### About this exercise
Tally the lines in the following entries that include the word "empty"; state only the total.

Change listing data
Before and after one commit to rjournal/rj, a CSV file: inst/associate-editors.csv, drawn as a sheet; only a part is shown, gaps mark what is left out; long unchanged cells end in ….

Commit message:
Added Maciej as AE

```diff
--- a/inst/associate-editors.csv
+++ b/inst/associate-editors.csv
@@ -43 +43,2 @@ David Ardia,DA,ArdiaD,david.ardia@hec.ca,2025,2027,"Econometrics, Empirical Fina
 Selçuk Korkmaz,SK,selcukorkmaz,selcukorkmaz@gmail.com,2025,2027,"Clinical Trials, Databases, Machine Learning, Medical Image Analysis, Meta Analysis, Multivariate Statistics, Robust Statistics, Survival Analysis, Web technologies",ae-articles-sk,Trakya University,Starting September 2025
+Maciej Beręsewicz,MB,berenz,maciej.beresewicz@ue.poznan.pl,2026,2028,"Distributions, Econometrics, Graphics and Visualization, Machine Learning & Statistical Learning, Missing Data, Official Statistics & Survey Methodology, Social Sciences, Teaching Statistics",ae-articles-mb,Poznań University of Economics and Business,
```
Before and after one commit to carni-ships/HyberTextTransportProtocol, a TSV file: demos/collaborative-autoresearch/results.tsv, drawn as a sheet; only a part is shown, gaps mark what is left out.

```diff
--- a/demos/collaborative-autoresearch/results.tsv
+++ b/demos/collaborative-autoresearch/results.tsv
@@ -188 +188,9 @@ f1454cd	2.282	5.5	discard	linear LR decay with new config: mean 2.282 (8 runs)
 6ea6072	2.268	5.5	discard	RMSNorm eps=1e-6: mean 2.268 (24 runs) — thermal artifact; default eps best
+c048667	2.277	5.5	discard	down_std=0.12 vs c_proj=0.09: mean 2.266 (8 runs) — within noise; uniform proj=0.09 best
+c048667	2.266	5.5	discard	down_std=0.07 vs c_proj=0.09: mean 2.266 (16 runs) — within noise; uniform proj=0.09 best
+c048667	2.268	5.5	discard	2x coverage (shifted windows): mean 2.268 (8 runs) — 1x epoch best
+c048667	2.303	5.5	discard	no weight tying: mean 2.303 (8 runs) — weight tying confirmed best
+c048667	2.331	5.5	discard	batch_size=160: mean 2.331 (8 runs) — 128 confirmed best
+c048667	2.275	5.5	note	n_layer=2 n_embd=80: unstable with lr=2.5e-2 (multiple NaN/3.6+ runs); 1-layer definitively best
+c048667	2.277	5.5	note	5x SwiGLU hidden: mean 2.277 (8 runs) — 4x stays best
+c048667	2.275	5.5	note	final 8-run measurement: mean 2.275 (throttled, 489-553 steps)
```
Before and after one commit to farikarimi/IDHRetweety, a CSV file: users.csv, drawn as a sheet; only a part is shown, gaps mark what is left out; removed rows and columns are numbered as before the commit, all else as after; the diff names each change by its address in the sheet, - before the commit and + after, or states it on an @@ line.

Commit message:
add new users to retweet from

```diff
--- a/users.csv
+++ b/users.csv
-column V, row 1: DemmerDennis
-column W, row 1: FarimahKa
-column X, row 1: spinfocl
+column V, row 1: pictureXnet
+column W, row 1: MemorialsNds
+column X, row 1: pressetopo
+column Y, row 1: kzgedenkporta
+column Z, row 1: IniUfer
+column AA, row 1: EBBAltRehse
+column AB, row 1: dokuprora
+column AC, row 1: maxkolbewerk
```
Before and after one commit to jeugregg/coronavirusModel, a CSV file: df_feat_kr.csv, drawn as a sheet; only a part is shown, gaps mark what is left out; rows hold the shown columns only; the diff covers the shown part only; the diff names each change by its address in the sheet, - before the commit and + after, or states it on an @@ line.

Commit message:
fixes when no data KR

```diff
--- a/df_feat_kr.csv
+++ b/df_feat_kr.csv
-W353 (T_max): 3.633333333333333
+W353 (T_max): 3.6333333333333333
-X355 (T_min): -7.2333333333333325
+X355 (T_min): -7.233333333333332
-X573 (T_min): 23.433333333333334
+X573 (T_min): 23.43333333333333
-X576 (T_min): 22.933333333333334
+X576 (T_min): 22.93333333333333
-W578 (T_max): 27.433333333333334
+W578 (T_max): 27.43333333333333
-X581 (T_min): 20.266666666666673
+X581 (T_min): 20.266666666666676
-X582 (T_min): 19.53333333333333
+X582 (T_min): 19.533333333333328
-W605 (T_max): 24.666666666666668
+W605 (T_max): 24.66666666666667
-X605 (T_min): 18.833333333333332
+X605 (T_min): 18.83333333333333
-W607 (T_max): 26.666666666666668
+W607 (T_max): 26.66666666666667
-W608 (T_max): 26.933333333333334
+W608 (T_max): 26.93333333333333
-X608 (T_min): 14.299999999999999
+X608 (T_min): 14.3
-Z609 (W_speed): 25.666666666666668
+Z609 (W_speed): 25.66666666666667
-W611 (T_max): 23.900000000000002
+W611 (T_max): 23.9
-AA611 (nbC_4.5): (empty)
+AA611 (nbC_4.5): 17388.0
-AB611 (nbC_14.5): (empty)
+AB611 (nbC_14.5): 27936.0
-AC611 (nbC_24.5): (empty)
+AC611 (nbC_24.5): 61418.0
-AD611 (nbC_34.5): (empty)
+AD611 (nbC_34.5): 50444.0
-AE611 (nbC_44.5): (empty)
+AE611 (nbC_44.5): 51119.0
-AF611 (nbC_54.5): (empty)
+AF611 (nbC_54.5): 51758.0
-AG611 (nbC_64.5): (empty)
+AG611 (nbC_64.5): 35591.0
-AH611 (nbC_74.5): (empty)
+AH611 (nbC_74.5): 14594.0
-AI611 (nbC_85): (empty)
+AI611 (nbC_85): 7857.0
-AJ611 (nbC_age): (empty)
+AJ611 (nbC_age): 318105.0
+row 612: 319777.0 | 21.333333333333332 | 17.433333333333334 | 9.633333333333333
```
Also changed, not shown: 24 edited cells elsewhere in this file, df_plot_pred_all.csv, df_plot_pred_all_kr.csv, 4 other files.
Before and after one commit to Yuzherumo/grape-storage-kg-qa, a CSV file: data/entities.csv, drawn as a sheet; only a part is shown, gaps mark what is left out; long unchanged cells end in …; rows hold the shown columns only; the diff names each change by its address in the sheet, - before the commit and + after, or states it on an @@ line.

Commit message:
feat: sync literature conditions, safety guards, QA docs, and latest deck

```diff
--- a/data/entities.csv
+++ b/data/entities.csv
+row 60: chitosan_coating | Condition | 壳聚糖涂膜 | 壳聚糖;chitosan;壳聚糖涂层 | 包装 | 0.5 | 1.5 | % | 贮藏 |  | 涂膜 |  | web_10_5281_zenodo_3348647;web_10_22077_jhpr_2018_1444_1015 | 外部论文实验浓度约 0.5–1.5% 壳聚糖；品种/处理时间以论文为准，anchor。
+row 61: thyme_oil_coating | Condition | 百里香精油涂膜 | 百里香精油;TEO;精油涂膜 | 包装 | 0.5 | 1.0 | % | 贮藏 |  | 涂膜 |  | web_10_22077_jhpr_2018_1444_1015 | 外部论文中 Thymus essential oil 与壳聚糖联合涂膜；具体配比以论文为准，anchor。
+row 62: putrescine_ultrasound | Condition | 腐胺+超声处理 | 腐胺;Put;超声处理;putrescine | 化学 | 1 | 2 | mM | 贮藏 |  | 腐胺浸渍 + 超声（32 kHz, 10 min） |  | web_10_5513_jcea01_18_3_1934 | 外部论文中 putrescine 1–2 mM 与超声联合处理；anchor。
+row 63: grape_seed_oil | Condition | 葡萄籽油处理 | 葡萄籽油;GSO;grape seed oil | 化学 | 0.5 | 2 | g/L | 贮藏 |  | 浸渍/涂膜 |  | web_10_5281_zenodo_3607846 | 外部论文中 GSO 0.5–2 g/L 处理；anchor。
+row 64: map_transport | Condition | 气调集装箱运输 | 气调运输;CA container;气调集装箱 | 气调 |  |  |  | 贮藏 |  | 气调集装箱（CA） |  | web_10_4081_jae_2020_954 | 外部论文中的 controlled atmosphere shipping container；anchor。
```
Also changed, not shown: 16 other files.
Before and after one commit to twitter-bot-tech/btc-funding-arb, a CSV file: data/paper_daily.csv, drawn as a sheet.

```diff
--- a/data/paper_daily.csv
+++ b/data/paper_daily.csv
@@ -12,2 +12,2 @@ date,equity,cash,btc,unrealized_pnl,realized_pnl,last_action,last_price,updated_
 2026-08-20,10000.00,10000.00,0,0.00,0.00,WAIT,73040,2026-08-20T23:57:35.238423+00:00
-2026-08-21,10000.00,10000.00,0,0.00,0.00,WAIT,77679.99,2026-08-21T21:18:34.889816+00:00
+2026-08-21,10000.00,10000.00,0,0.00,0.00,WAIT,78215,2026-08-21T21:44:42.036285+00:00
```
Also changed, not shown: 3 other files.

### The answer
10